• Never hand your adrenaline auto-injectors over to a member of staff when you enter the venue – these must be kept on you at all times. We recommend that you always carry two adrenaline auto-injectors with you and do not leave them in your tent.
During the festival
• Make sure you have a mobile phone with you at all times, in case of an emergency. It may be worth investing in a portable battery pack to ensure that your phone stays charged.
• Remember festivals can be very busy places so getting lost or separated from your friends could happen. It would be worth wearing a medical alert bracelet or jewellery. This has important medical information, such as your allergies, engraved onto the jewellery.
• Eating at festivals can be tricky but remember all food outlets are required by law to provide information on the 14 major allergens. Remember to ask food businesses about allergens when eating out! If you do not feel confident that they can cater for you, do not take the risk.
• If you are consuming alcohol try to do so in moderation to avoid an allergic reaction being mistaken for the consumption of alcohol. Remember that drinking alcohol may put you at an increased risk of a serious reaction.
• If you have an allergy to insect venom avoid walking around in bare feet or sandals when outdoors and avoid using strong perfumes during the summer. Many other products, such as hairsprays, hair tonics and other cosmetics, also contain strong perfumes. These attract stinging insects. Take a look at our #BeeAllergyAware campaign and download our free mini-guide.

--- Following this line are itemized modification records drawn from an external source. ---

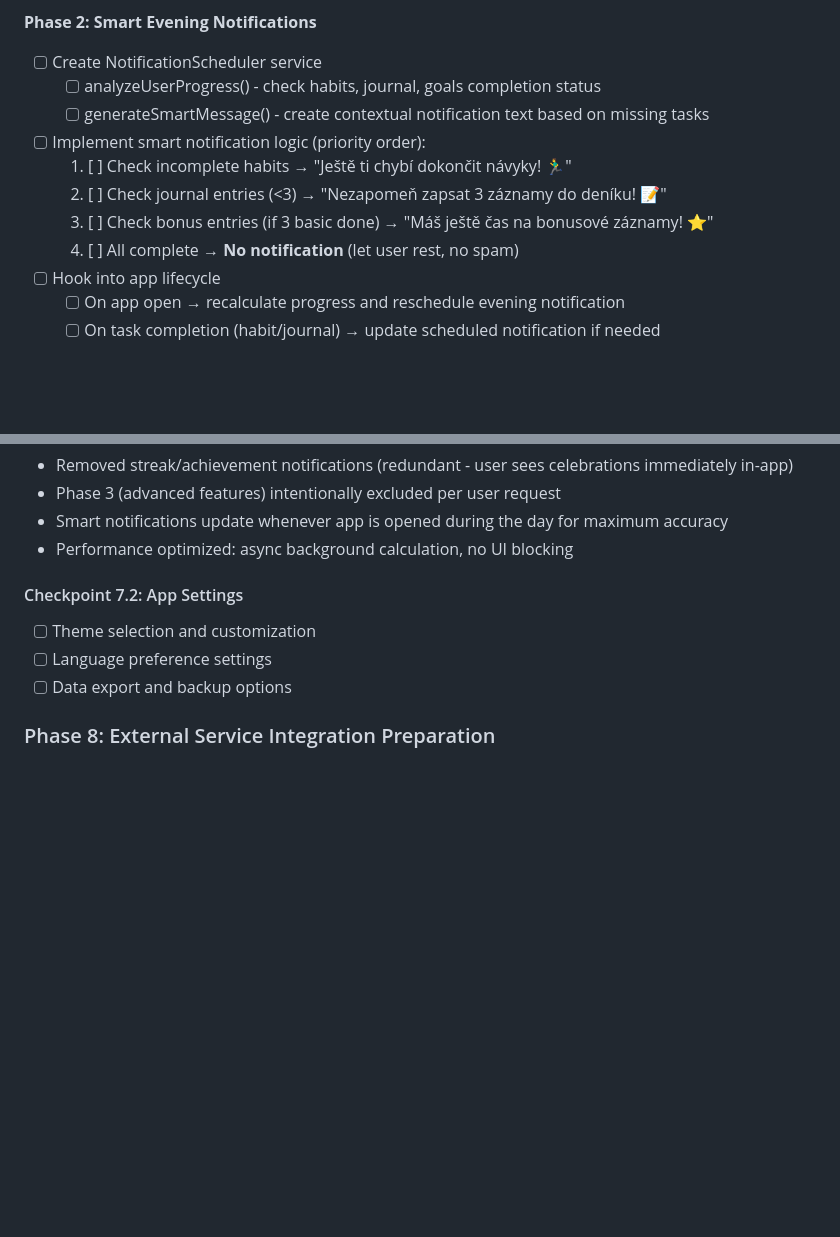
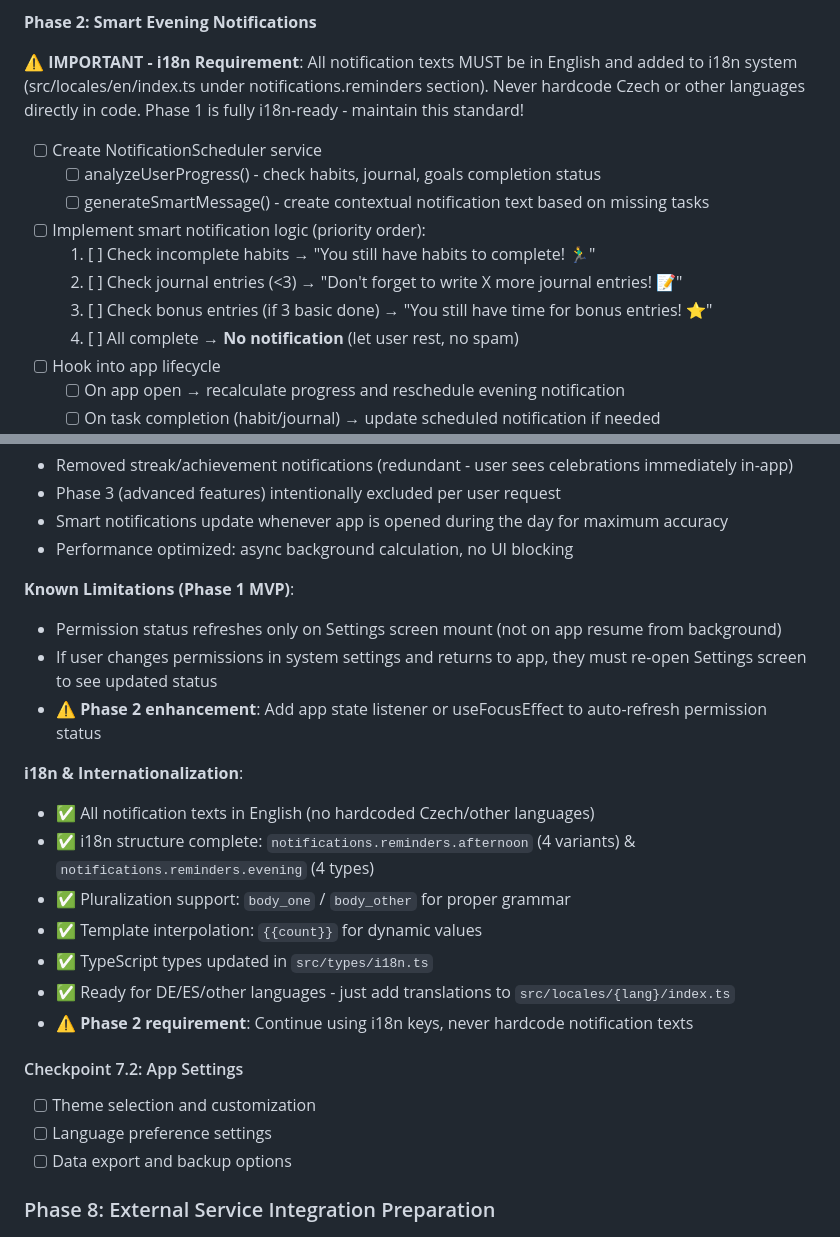
Before and after one commit to TQyronStudio/SelfRiseV2, a Markdown page: projectplan.md, 2 parts joined by grey strips. Drawn GitHub-style; blank space fills up the shorter version.

Commit message:
Checkpoint Phase 7.1 - Documentation & Final Review Complete
Added comprehensive i18n documentation and Phase 2 preparation:

📝 Documentation Updates:
- Added i18n warning banner to Phase 2 section
- Updated all Czech example texts to English in projectplan.md
- Added comprehensive i18n & Internationalization section to Phase 1 notes
- Documented known limitations (permission refresh on app resume)
- Added Phase 2 enhancement note for app state listener

✅ Third Review Results - ALL CHECKS PASSED:
1. ✅ All texts in English - no Czech found
2. ✅ Android permissions configured (3 permissions)
3. ✅ expo-notifications plugin configured
4. ✅ Notification icon exists (22KB)
5. ✅ channelId correctly used for Android
6. ✅ Storage keys don't conflict
7. ✅ All imports/exports correct
8. ✅ Permission flow handles edge cases
9. ✅ TypeScript: 0 errors
10. ✅ All dependencies installed

📌 Known Limitation Documented:
- Permission status refresh requires Settings screen remount
- Enhancement planned for Phase 2 with app state listener

🎯 Phase 1: 100% Complete, Documented, and Production-Ready

🤖 Generated with [Claude Code](https://claude.com/claude-code)

Co-Authored-By: Claude <noreply@anthropic.com>

```diff
--- a/projectplan.md
+++ b/projectplan.md
@@ -400,13 +400,16 @@ export const help = {
   - [x] Daily scheduling at user-selected time (default: 16:00)
 
 **Phase 2: Smart Evening Notifications**
+
+⚠️ **IMPORTANT - i18n Requirement**: All notification texts MUST be in English and added to i18n system (src/locales/en/index.ts under notifications.reminders section). Never hardcode Czech or other languages directly in code. Phase 1 is fully i18n-ready - maintain this standard!
+
 - [ ] Create NotificationScheduler service
   - [ ] analyzeUserProgress() - check habits, journal, goals completion status
   - [ ] generateSmartMessage() - create contextual notification text based on missing tasks
 - [ ] Implement smart notification logic (priority order):
-  1. [ ] Check incomplete habits → "Ještě ti chybí dokončit návyky! 🏃‍♂️"
-  2. [ ] Check journal entries (<3) → "Nezapomeň zapsat 3 záznamy do deníku! 📝"
-  3. [ ] Check bonus entries (if 3 basic done) → "Máš ještě čas na bonusové záznamy! ⭐"
+  1. [ ] Check incomplete habits → "You still have habits to complete! 🏃‍♂️"
+  2. [ ] Check journal entries (<3) → "Don't forget to write X more journal entries! 📝"
+  3. [ ] Check bonus entries (if 3 basic done) → "You still have time for bonus entries! ⭐"
   4. [ ] All complete → **No notification** (let user rest, no spam)
 - [ ] Hook into app lifecycle
   - [ ] On app open → recalculate progress and reschedule evening notification
@@ -467,6 +470,20 @@ export const help = {
 - Phase 3 (advanced features) intentionally excluded per user request
 - Smart notifications update whenever app is opened during the day for maximum accuracy
 - Performance optimized: async background calculation, no UI blocking
+
+**Known Limitations (Phase 1 MVP)**:
+- Permission status refreshes only on Settings screen mount (not on app resume from background)
+- If user changes permissions in system settings and returns to app, they must re-open Settings screen to see updated status
+- ⚠️ **Phase 2 enhancement**: Add app state listener or useFocusEffect to auto-refresh permission status
+
+**i18n & Internationalization**:
+- ✅ All notification texts in English (no hardcoded Czech/other languages)
+- ✅ i18n structure complete: `notifications.reminders.afternoon` (4 variants) & `notifications.reminders.evening` (4 types)
+- ✅ Pluralization support: `body_one` / `body_other` for proper grammar
+- ✅ Template interpolation: `{{count}}` for dynamic values
+- ✅ TypeScript types updated in `src/types/i18n.ts`
+- ✅ Ready for DE/ES/other languages - just add translations to `src/locales/{lang}/index.ts`
+- ⚠️ **Phase 2 requirement**: Continue using i18n keys, never hardcode notification texts
 
 #### Checkpoint 7.2: App Settings
 - [ ] Theme selection and customization
```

• In the case of an emergency try to stay calm, don’t go off by yourself, inform someone about your reaction and ask them to find a member of staff. Use your adrenaline auto-injectors without delay if you believe your reaction could be anaphylaxis.